Down six, Ole Miss took over at its own 25 with more than two minutes to play. In five quick plays, Ole Miss was all the way down to the Alabama 14-yard line. Was Alabama going to lose by one point again? Not this time. It felt like fourth-and-never in the end for Ole Miss quarterback Jaxson Dart.
With a second-year coach, Tennessee took down Alabama for the first time since 2006.
With a first-year coach, LSU upset Alabama in Baton Rouge.
Even in a down year for Alabama, even when the Crimson Tide was a lame-duck opponent, even then, under those circumstances, Alabama was pound-for-pound better than an Ole Miss team playing for a division championship at home.
Maybe Kiffin gets fired from Auburn just like all the rest, but isn’t that the fate of every coach in the SEC except for Saban?
In the end, Ole Miss’ best victory this season will be against either Kentucky or Mississippi State. Kiffin knows the fickle nature of his business better than anyone, and the fans at Ole Miss are just as delusional as fans at USC.

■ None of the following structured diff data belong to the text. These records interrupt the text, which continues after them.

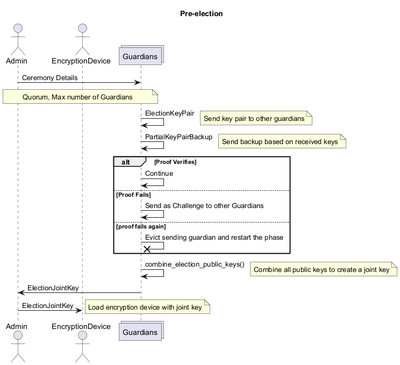
Earlier version of the PlantUML export docs/thesis/abbildungen/Diagramme/communication-seq0-mqtt.png (Mudderschiff/IoT-election).
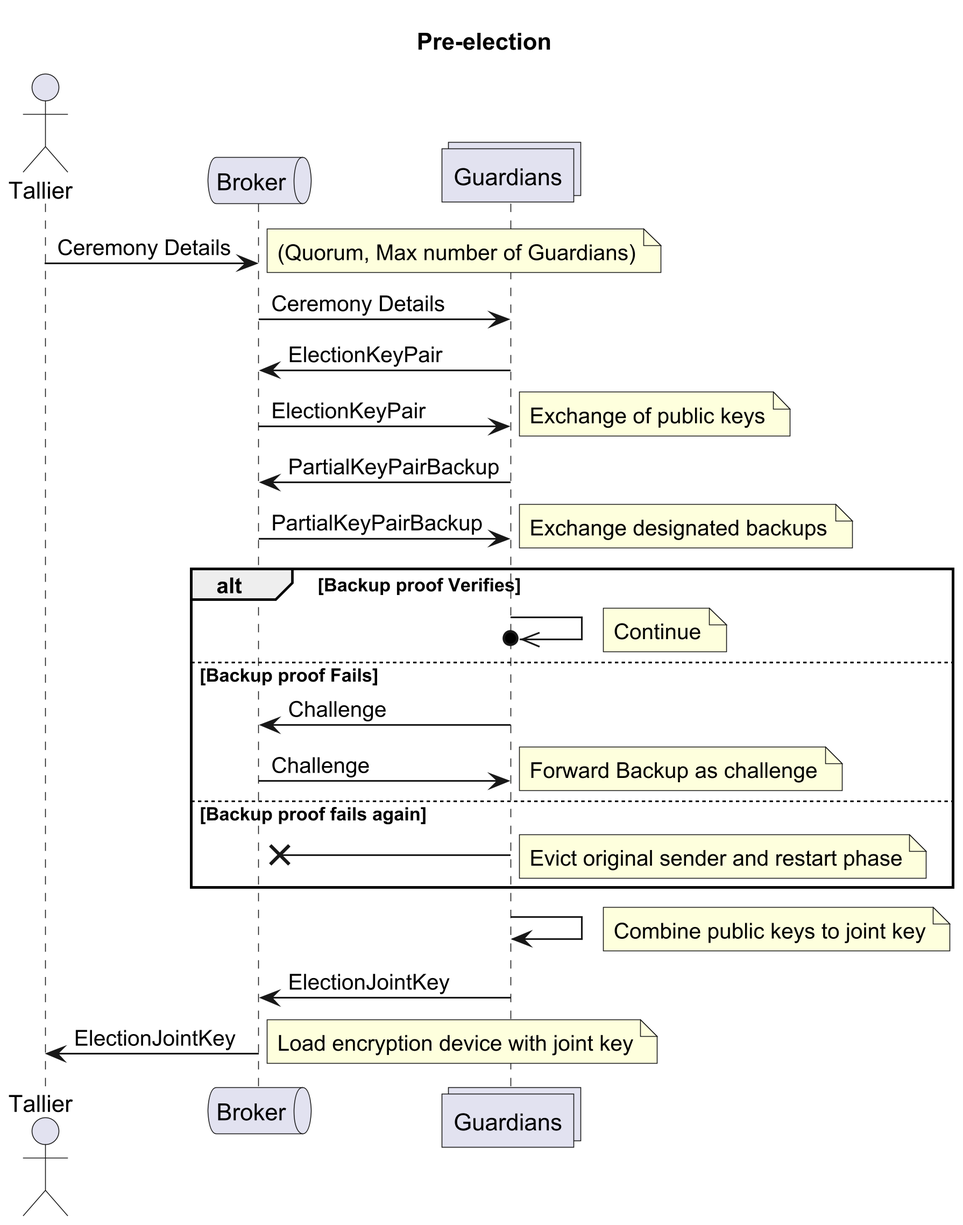
After the change.

The edit, as a diff of the source:
```diff
@@ -1,27 +1,33 @@
 @startuml
+skinparam dpi 300
 hide unlinked
-actor Admin as A
-actor EncryptionDevice as E
+actor Tallier as T
+Queue Broker as B
 collections Guardians as G
-actor Voter as V
-actor ThirdParties as T
 title Pre-election
-A -> G : Ceremony Details
-note over A, G: Quorum, Max number of Guardians
-G -> G : ElectionKeyPair
-note right: Send key pair to other guardians
-G -> G : PartialKeyPairBackup
-note right: Send backup based on received keys
-alt Proof Verifies
-G -> G : Continue
-else Proof Fails
-     G -> G : Send as Challenge to other Guardians
-else proof fails again
-     G -x G : Evict sending guardian and restart the phase
+T -> B : Ceremony Details
+note right: (Quorum, Max number of Guardians)
+B -> G : Ceremony Details
+G -> B : ElectionKeyPair
+B -> G : ElectionKeyPair
+note right: Exchange of public keys
+G -> B : PartialKeyPairBackup
+B -> G : PartialKeyPairBackup
+note right: Exchange designated backups
+alt Backup proof Verifies
+G ->>o G
+note right: Continue
+else Backup proof Fails
+	G -> B : Challenge
+	B -> G : Challenge
+note right: Forward Backup as challenge
+else Backup proof fails again
+     G -x B :
+note right: Evict original sender and restart phase
 end
-G -> G : combine_election_public_keys()
-note right: Combine all public keys to create a joint key
-G -> A : ElectionJointKey
-A -> E : ElectionJointKey
+G -> G :
+note right: Combine public keys to joint key
+G -> B : ElectionJointKey
+B -> T : ElectionJointKey
 note right: Load encryption device with joint key
 @enduml
```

Even Saban is hearing the noise with this two-loss team. Is the dynasty crumbling? Is this the beginning of the end? Echoes will remain even after this victory. It’s like Alabama was never quite ready for the spotlight this season, and then when the spotlight was finally off only then did the Crimson Tide play up to its potential.
Good team, in the end, but lacking that stuff that has made so many Alabama squads under Saban unlock greatness. Like Alabama wasn’t prepared to be Alabama, almost, in those games when Tennessee and LSU played their best football of the season.
After the loss to Tennessee, Alabama’s players said they were too anxious. The story against LSU was the same. In the final minutes on the road, once again, Alabama shied away from glory. Chalk it up to lack of execution, as Saban explained it, or lapses in discipline, which might be more precise.
Whatever we’re going to call it, or however we’re going to couch it, or whomever people want to blame, Alabama was vulnerable here in Oxford. Kiffin’s team had everything it needed except the means to deliver a kill shot.
At Auburn, there is no lack of loose cannons.
Joseph Goodman is a columnist for the Alabama Media Group, and author of “We Want Bama: A season of hope and the making of Nick Saban’s ‘ultimate team’”. You can find him on Twitter @JoeGoodmanJr.